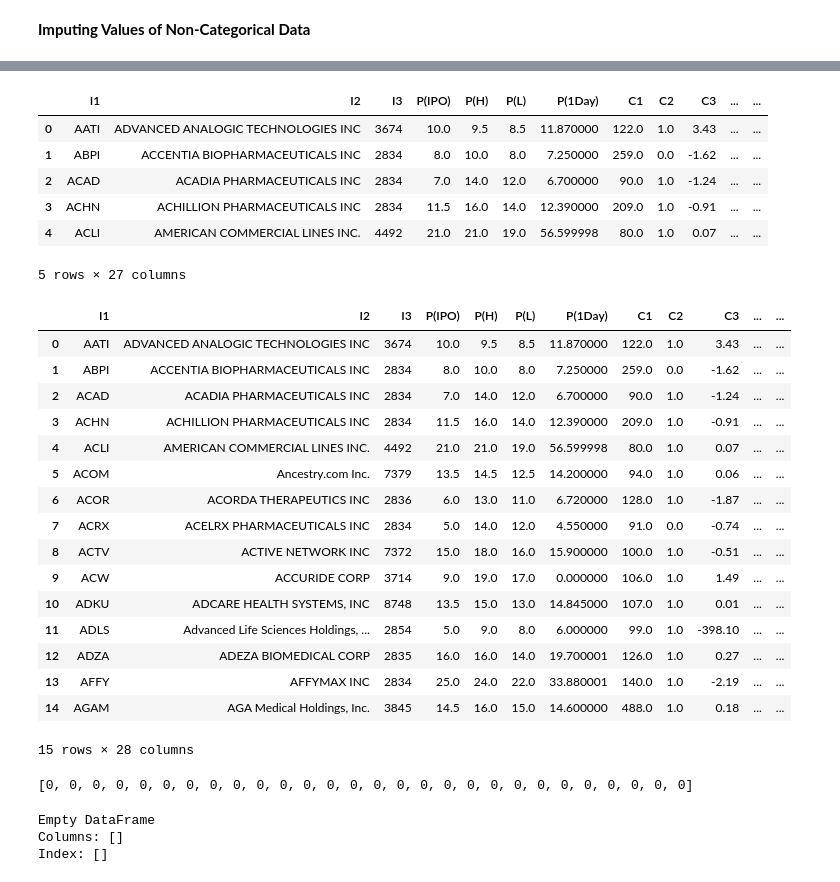
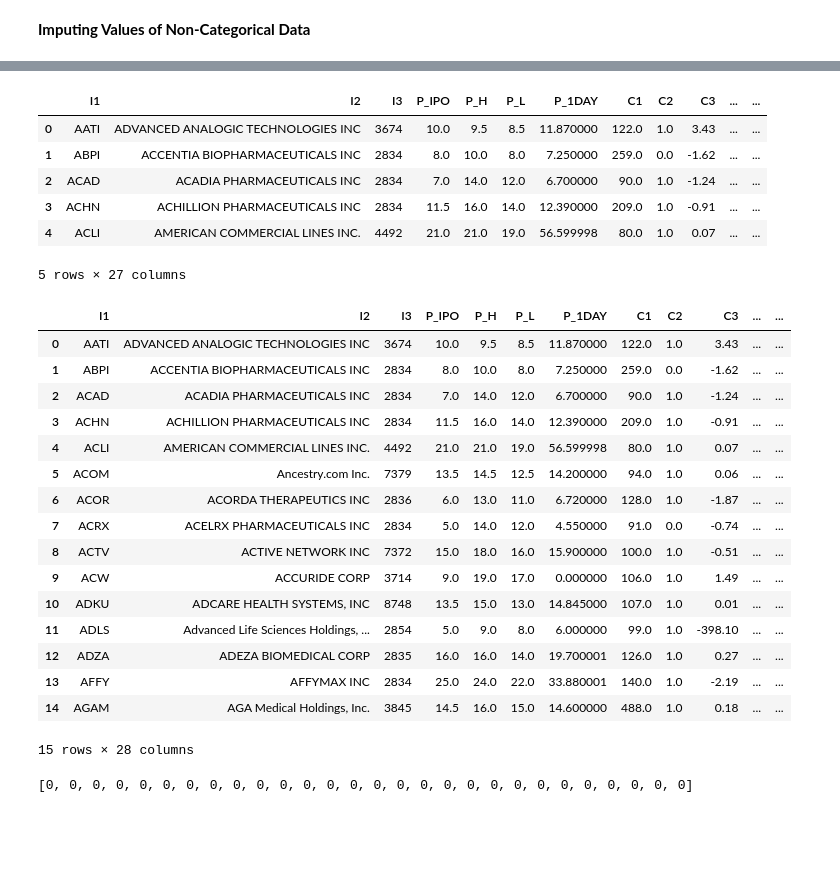
Before and after one commit to BA545-SP2019/2019-competition1-jkj, a Jupyter notebook: Descriptive and Impute.ipynb, the cells around one changed output, grey strips where cells are left out. Saved outputs shown, nothing was run; the diff lists cells and outputs as text; code cells hidden in the pictures; blank space fills up the shorter version.

```diff
--- a/Descriptive and Impute.ipynb
+++ b/Descriptive and Impute.ipynb
@@ -507,4 +119,0 @@ comp_df.head()
-# %%
-# Creating Target Variable Y2 = Post-IPO Initial Return
-comp_df['Y2']= np.where(comp_df['P(IPO)']<comp_df['P(1Day)'], 1, 0)
-comp_df.head()
@@ -518,0 +426,23 @@ comp_df.head()
+# %%
+#Using MEDIAN of column to fill in Continuous/Float columns
+#Using MODE of column to fill in Binary/Boolean columns
+comp_df['P_IPO'].fillna(comp_df['P_IPO'].median(), inplace=True)
+comp_df['P_H'].fillna(comp_df['P_H'].median(), inplace=True)
+comp_df['P_L'].fillna(comp_df['P_L'].median(), inplace=True)
+comp_df['P_1DAY'].fillna(comp_df['P_1DAY'].median(), inplace=True)
+comp_df['C1'].fillna(comp_df['C1'].median(), inplace=True)
+comp_df['C2'].fillna(comp_df['C2'].mode()[0], inplace=True)
+comp_df['C3'].fillna(comp_df['C3'].median(), inplace=True)
+comp_df['C4'].fillna(comp_df['C4'].median(), inplace=True)
+comp_df['C5'].fillna(comp_df['C5'].median(), inplace=True)
+comp_df['C6'].fillna(comp_df['C6'].median(), inplace=True)
+comp_df['C7'].fillna(comp_df['C7'].median(), inplace=True)
+comp_df['T1'].fillna(comp_df['T1'].median(), inplace=True)
+comp_df['T2'].fillna(comp_df['T2'].median(), inplace=True)
+comp_df['T3'].fillna(comp_df['T3'].median(), inplace=True)
+comp_df['T4'].fillna(comp_df['T4'].median(), inplace=True)
+comp_df['T5'].fillna(comp_df['T5'].median(), inplace=True)
+comp_df['S1'].fillna(comp_df['S1'].median(), inplace=True)
+comp_df['S2'].fillna(comp_df['S2'].median(), inplace=True)
+comp_df['S3'].fillna(comp_df['S3'].median(), inplace=True)
+comp_df.head(15)
@@ -518,0 +467,4 @@ comp_df.head()
+# %%
+# Creating Target Variable Y1 = Pre-IPO Price Revision
+comp_df['Y1']= np.where(comp_df['P_IPO']<((comp_df['P_H']+comp_df['P_L'])/2), 1, 0)
+comp_df.head()
@@ -518,0 +479,4 @@ comp_df.head()
+# %%
+# Creating Target Variable Y2 = Post-IPO Initial Return
+comp_df['Y2']= np.where(comp_df['P_IPO']<comp_df['P_1DAY'], 1, 0)
+comp_df.head()
@@ -542,10 +514,10 @@ comp_df.head()
 5 rows × 26 columns
 # %%
 # Creating P(mid) Variable to help with the creation of the Control Variable C6'
-comp_df["P(mid)"]=(comp_df['P(H)']+comp_df['P(L)'])/2
+comp_df["P(mid)"]=(comp_df['P_H']+comp_df['P_L'])/2
 comp_df.head()
 # %% [output]
-|  | I1 | I2 | I3 | P(IPO) | P(H) | P(L) | P(1Day) | C1 | C2 | C3 | ... | ... |
+|  | I1 | I2 | I3 | P_IPO | P_H | P_L | P_1DAY | C1 | C2 | C3 | ... | ... |
 | 0 | AATI | ADVANCED ANALOGIC TECHNOLOGIES INC | 3674 | 10.0 | 9.5 | 8.5 | 11.870000 | 122.0 | 1.0 | 3.43 | ... | ... |
 | 1 | ABPI | ACCENTIA BIOPHARMACEUTICALS INC | 2834 | 8.0 | 10.0 | 8.0 | 7.250000 | 259.0 | 0.0 | -1.62 | ... | ... |
 | 2 | ACAD | ACADIA PHARMACEUTICALS INC | 2834 | 7.0 | 14.0 | 12.0 | 6.700000 | 90.0 | 1.0 | -1.24 | ... | ... |
@@ -554,10 +526,10 @@ comp_df.head()
 5 rows × 27 columns
 # %%
 # Creating Control Variable C6' = Up Revision
-comp_df["C6'"]=np.where(comp_df['P(IPO)']>comp_df["P(mid)"], (comp_df["P(IPO)"]-comp_df["P(mid)"])/comp_df["P(mid)"]*100,0)
+comp_df["C6'"]=np.where(comp_df['P_IPO']>comp_df["P(mid)"], (comp_df["P_IPO"]-comp_df["P(mid)"])/comp_df["P(mid)"]*100,0)
 comp_df.head(15)
 # %% [output]
-|  | I1 | I2 | I3 | P(IPO) | P(H) | P(L) | P(1Day) | C1 | C2 | C3 | ... | ... |
+|  | I1 | I2 | I3 | P_IPO | P_H | P_L | P_1DAY | C1 | C2 | C3 | ... | ... |
 | 0 | AATI | ADVANCED ANALOGIC TECHNOLOGIES INC | 3674 | 10.0 | 9.5 | 8.5 | 11.870000 | 122.0 | 1.0 | 3.43 | ... | ... |
 | 1 | ABPI | ACCENTIA BIOPHARMACEUTICALS INC | 2834 | 8.0 | 10.0 | 8.0 | 7.250000 | 259.0 | 0.0 | -1.62 | ... | ... |
 | 2 | ACAD | ACADIA PHARMACEUTICALS INC | 2834 | 7.0 | 14.0 | 12.0 | 6.700000 | 90.0 | 1.0 | -1.24 | ... | ... |
@@ -579,16 +551,6 @@ comp_df.head(15)
 print(comp_df.isnull().sum(axis=0).tolist())
 # %% [output]
 [0, 0, 0, 0, 0, 0, 0, 0, 0, 0, 0, 0, 0, 0, 0, 0, 0, 0, 0, 0, 0, 0, 0, 0, 0, 0, 0, 0]
-# %%
-# Handling 8 null I3 attributes
-# Viewing rows were I3 is null
-null=comp_df.columns[comp_df.isnull().any()]
-print(comp_df[comp_df.isnull().any(axis=1)][null].head(8))
-# Rows are 10, 86, 268, 330, 400, 490, 597, 614
-# %% [output]
-Empty DataFrame
-Columns: []
-Index: []
 # %%
 # Median for DataFrame
 comp_df.median()
```
Also changed, not shown: parts of 54 cells of this notebook, 19 other files.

PROBLEM DESCRIPTION:
Every line containing the string "Target" should be pulled from the listing and copied.

SOLUTION TO THE EXERCISE:
-# Creating Target Variable Y2 = Post-IPO Initial Return
+# Creating Target Variable Y1 = Pre-IPO Price Revision
+# Creating Target Variable Y2 = Post-IPO Initial Return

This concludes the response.